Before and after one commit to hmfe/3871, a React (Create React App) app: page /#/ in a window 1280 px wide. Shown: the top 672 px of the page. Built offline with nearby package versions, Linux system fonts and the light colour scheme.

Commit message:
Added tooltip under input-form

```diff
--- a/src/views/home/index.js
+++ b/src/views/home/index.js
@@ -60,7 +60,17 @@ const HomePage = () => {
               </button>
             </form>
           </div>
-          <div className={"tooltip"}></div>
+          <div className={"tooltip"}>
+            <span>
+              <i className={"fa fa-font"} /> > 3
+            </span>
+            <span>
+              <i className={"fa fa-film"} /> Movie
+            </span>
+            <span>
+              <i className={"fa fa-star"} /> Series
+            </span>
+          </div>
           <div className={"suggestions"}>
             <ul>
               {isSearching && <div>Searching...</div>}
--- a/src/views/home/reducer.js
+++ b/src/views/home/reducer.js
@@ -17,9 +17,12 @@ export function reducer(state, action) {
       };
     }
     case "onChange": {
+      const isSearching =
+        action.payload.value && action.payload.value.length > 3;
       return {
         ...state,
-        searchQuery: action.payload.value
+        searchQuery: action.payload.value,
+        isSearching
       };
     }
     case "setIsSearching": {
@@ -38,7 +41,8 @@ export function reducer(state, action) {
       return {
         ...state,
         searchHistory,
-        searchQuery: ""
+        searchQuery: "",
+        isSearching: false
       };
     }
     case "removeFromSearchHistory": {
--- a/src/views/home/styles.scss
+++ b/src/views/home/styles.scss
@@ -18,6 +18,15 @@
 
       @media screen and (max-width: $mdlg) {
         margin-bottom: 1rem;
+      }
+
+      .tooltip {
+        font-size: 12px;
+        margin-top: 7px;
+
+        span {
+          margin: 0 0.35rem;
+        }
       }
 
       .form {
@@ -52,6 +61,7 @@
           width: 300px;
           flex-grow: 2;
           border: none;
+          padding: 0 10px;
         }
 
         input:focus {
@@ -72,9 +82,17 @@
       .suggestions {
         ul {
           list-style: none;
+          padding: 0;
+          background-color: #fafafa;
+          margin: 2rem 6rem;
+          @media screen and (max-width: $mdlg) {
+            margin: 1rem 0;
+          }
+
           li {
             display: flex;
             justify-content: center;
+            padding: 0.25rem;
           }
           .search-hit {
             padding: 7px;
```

■ ■ ■ ■ ■ ■ ■

**WHAT THE TASK ASKS:** Scan the material above for the string "action". Return each line where it occurs.

**WORKED SOLUTION:**
@@ -17,9 +17,12 @@ export function reducer(state, action) {
+        action.payload.value && action.payload.value.length > 3;
-        searchQuery: action.payload.value
+        searchQuery: action.payload.value,
@@ -38,7 +41,8 @@ export function reducer(state, action) {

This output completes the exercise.